▶ [Task] Nothing in the records below may change; print them all exactly.

───── Information given

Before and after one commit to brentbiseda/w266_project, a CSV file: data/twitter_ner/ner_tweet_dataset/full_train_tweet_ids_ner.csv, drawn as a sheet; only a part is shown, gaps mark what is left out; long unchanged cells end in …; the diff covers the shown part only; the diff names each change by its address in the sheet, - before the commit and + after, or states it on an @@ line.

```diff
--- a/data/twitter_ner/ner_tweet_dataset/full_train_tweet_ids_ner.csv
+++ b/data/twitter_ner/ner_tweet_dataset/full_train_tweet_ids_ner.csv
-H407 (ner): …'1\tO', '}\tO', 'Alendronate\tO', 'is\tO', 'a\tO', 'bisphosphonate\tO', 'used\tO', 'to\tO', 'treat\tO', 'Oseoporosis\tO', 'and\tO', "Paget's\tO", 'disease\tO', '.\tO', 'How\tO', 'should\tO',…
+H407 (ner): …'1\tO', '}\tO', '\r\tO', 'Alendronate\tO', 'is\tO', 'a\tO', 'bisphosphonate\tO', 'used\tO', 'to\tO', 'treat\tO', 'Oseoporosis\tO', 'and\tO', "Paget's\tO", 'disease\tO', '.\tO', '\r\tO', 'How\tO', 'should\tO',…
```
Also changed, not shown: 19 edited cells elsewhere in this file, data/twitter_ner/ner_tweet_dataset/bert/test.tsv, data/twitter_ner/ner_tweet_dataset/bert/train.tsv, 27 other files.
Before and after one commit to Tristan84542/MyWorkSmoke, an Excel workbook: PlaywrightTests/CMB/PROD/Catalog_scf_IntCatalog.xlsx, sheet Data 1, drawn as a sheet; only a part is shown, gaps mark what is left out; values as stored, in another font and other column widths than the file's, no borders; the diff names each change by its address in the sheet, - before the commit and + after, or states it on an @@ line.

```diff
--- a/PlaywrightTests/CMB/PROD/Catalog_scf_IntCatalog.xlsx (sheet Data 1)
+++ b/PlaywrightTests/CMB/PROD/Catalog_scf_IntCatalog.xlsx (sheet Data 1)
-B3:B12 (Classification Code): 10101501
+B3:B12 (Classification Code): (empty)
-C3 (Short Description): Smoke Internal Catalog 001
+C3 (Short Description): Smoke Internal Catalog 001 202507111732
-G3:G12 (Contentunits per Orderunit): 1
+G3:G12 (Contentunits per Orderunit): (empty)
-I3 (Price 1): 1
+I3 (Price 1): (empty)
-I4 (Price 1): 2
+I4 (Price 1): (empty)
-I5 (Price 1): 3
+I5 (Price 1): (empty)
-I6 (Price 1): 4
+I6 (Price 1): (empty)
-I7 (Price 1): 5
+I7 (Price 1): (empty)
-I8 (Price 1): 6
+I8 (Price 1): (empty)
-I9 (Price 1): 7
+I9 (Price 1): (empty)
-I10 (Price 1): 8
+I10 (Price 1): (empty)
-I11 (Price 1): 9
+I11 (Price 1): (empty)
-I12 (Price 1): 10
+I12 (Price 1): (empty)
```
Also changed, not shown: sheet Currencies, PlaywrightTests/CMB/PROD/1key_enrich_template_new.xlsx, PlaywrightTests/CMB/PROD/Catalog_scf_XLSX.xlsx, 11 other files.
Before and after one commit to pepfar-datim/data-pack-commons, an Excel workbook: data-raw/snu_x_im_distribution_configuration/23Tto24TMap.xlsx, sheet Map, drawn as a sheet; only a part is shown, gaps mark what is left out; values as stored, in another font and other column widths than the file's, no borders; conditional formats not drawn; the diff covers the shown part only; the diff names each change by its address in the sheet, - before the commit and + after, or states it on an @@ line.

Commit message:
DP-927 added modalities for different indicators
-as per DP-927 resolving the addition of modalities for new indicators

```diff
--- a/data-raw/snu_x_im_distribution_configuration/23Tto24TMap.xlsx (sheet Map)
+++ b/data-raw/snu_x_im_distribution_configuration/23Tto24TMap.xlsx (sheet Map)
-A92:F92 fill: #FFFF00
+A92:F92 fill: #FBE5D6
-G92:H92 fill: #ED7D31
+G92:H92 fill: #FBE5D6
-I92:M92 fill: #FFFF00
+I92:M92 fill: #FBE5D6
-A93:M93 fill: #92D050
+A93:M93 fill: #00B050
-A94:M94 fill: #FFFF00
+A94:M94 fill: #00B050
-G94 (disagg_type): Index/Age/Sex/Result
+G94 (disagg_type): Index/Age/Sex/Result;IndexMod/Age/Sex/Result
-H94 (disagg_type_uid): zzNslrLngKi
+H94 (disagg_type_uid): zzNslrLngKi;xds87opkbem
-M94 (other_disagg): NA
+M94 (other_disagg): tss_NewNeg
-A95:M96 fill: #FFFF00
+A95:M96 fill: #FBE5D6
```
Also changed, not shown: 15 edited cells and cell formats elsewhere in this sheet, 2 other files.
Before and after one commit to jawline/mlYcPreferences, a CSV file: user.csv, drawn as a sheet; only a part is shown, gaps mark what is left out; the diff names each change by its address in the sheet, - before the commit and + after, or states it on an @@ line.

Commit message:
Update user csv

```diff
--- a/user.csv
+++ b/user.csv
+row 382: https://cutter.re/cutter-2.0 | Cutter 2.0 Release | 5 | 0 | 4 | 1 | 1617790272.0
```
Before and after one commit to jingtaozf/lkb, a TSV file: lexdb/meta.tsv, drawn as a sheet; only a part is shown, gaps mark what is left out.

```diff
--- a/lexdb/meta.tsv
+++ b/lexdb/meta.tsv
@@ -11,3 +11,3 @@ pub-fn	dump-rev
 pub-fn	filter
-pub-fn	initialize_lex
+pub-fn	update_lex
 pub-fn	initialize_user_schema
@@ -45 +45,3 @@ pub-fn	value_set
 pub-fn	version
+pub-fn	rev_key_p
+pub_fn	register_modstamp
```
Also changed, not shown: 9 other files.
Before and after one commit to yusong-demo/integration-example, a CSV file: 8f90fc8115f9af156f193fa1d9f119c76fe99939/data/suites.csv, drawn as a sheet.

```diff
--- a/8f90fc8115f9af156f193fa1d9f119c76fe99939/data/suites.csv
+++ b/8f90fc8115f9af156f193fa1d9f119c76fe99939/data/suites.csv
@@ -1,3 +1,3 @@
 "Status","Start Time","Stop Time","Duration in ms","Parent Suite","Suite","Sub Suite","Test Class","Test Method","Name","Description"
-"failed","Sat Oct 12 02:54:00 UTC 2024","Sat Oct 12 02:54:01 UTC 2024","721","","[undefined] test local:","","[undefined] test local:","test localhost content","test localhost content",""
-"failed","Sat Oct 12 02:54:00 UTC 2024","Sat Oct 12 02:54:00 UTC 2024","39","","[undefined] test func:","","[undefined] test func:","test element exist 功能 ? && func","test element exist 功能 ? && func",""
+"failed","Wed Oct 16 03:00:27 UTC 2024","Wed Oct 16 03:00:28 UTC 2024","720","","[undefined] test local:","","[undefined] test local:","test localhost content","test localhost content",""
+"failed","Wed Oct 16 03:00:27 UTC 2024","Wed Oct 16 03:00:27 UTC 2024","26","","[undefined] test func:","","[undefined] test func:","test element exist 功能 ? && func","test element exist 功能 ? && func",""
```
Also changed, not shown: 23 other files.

──────────

▶ [Expected answer]
Before and after one commit to brentbiseda/w266_project, a CSV file: data/twitter_ner/ner_tweet_dataset/full_train_tweet_ids_ner.csv, drawn as a sheet; only a part is shown, gaps mark what is left out; long unchanged cells end in …; the diff covers the shown part only; the diff names each change by its address in the sheet, - before the commit and + after, or states it on an @@ line.

```diff
--- a/data/twitter_ner/ner_tweet_dataset/full_train_tweet_ids_ner.csv
+++ b/data/twitter_ner/ner_tweet_dataset/full_train_tweet_ids_ner.csv
-H407 (ner): …'1\tO', '}\tO', 'Alendronate\tO', 'is\tO', 'a\tO', 'bisphosphonate\tO', 'used\tO', 'to\tO', 'treat\tO', 'Oseoporosis\tO', 'and\tO', "Paget's\tO", 'disease\tO', '.\tO', 'How\tO', 'should\tO',…
+H407 (ner): …'1\tO', '}\tO', '\r\tO', 'Alendronate\tO', 'is\tO', 'a\tO', 'bisphosphonate\tO', 'used\tO', 'to\tO', 'treat\tO', 'Oseoporosis\tO', 'and\tO', "Paget's\tO", 'disease\tO', '.\tO', '\r\tO', 'How\tO', 'should\tO',…
```
Also changed, not shown: 19 edited cells elsewhere in this file, data/twitter_ner/ner_tweet_dataset/bert/test.tsv, data/twitter_ner/ner_tweet_dataset/bert/train.tsv, 27 other files.
Before and after one commit to Tristan84542/MyWorkSmoke, an Excel workbook: PlaywrightTests/CMB/PROD/Catalog_scf_IntCatalog.xlsx, sheet Data 1, drawn as a sheet; only a part is shown, gaps mark what is left out; values as stored, in another font and other column widths than the file's, no borders; the diff names each change by its address in the sheet, - before the commit and + after, or states it on an @@ line.

```diff
--- a/PlaywrightTests/CMB/PROD/Catalog_scf_IntCatalog.xlsx (sheet Data 1)
+++ b/PlaywrightTests/CMB/PROD/Catalog_scf_IntCatalog.xlsx (sheet Data 1)
-B3:B12 (Classification Code): 10101501
+B3:B12 (Classification Code): (empty)
-C3 (Short Description): Smoke Internal Catalog 001
+C3 (Short Description): Smoke Internal Catalog 001 202507111732
-G3:G12 (Contentunits per Orderunit): 1
+G3:G12 (Contentunits per Orderunit): (empty)
-I3 (Price 1): 1
+I3 (Price 1): (empty)
-I4 (Price 1): 2
+I4 (Price 1): (empty)
-I5 (Price 1): 3
+I5 (Price 1): (empty)
-I6 (Price 1): 4
+I6 (Price 1): (empty)
-I7 (Price 1): 5
+I7 (Price 1): (empty)
-I8 (Price 1): 6
+I8 (Price 1): (empty)
-I9 (Price 1): 7
+I9 (Price 1): (empty)
-I10 (Price 1): 8
+I10 (Price 1): (empty)
-I11 (Price 1): 9
+I11 (Price 1): (empty)
-I12 (Price 1): 10
+I12 (Price 1): (empty)
```
Also changed, not shown: sheet Currencies, PlaywrightTests/CMB/PROD/1key_enrich_template_new.xlsx, PlaywrightTests/CMB/PROD/Catalog_scf_XLSX.xlsx, 11 other files.
Before and after one commit to pepfar-datim/data-pack-commons, an Excel workbook: data-raw/snu_x_im_distribution_configuration/23Tto24TMap.xlsx, sheet Map, drawn as a sheet; only a part is shown, gaps mark what is left out; values as stored, in another font and other column widths than the file's, no borders; conditional formats not drawn; the diff covers the shown part only; the diff names each change by its address in the sheet, - before the commit and + after, or states it on an @@ line.

Commit message:
DP-927 added modalities for different indicators
-as per DP-927 resolving the addition of modalities for new indicators

```diff
--- a/data-raw/snu_x_im_distribution_configuration/23Tto24TMap.xlsx (sheet Map)
+++ b/data-raw/snu_x_im_distribution_configuration/23Tto24TMap.xlsx (sheet Map)
-A92:F92 fill: #FFFF00
+A92:F92 fill: #FBE5D6
-G92:H92 fill: #ED7D31
+G92:H92 fill: #FBE5D6
-I92:M92 fill: #FFFF00
+I92:M92 fill: #FBE5D6
-A93:M93 fill: #92D050
+A93:M93 fill: #00B050
-A94:M94 fill: #FFFF00
+A94:M94 fill: #00B050
-G94 (disagg_type): Index/Age/Sex/Result
+G94 (disagg_type): Index/Age/Sex/Result;IndexMod/Age/Sex/Result
-H94 (disagg_type_uid): zzNslrLngKi
+H94 (disagg_type_uid): zzNslrLngKi;xds87opkbem
-M94 (other_disagg): NA
+M94 (other_disagg): tss_NewNeg
-A95:M96 fill: #FFFF00
+A95:M96 fill: #FBE5D6
```
Also changed, not shown: 15 edited cells and cell formats elsewhere in this sheet, 2 other files.
Before and after one commit to jawline/mlYcPreferences, a CSV file: user.csv, drawn as a sheet; only a part is shown, gaps mark what is left out; the diff names each change by its address in the sheet, - before the commit and + after, or states it on an @@ line.

Commit message:
Update user csv

```diff
--- a/user.csv
+++ b/user.csv
+row 382: https://cutter.re/cutter-2.0 | Cutter 2.0 Release | 5 | 0 | 4 | 1 | 1617790272.0
```
Before and after one commit to jingtaozf/lkb, a TSV file: lexdb/meta.tsv, drawn as a sheet; only a part is shown, gaps mark what is left out.

```diff
--- a/lexdb/meta.tsv
+++ b/lexdb/meta.tsv
@@ -11,3 +11,3 @@ pub-fn	dump-rev
 pub-fn	filter
-pub-fn	initialize_lex
+pub-fn	update_lex
 pub-fn	initialize_user_schema
@@ -45 +45,3 @@ pub-fn	value_set
 pub-fn	version
+pub-fn	rev_key_p
+pub_fn	register_modstamp
```
Also changed, not shown: 9 other files.
Before and after one commit to yusong-demo/integration-example, a CSV file: 8f90fc8115f9af156f193fa1d9f119c76fe99939/data/suites.csv, drawn as a sheet.

```diff
--- a/8f90fc8115f9af156f193fa1d9f119c76fe99939/data/suites.csv
+++ b/8f90fc8115f9af156f193fa1d9f119c76fe99939/data/suites.csv
@@ -1,3 +1,3 @@
 "Status","Start Time","Stop Time","Duration in ms","Parent Suite","Suite","Sub Suite","Test Class","Test Method","Name","Description"
-"failed","Sat Oct 12 02:54:00 UTC 2024","Sat Oct 12 02:54:01 UTC 2024","721","","[undefined] test local:","","[undefined] test local:","test localhost content","test localhost content",""
-"failed","Sat Oct 12 02:54:00 UTC 2024","Sat Oct 12 02:54:00 UTC 2024","39","","[undefined] test func:","","[undefined] test func:","test element exist 功能 ? && func","test element exist 功能 ? && func",""
+"failed","Wed Oct 16 03:00:27 UTC 2024","Wed Oct 16 03:00:28 UTC 2024","720","","[undefined] test local:","","[undefined] test local:","test localhost content","test localhost content",""
+"failed","Wed Oct 16 03:00:27 UTC 2024","Wed Oct 16 03:00:27 UTC 2024","26","","[undefined] test func:","","[undefined] test func:","test element exist 功能 ? && func","test element exist 功能 ? && func",""
```
Also changed, not shown: 23 other files.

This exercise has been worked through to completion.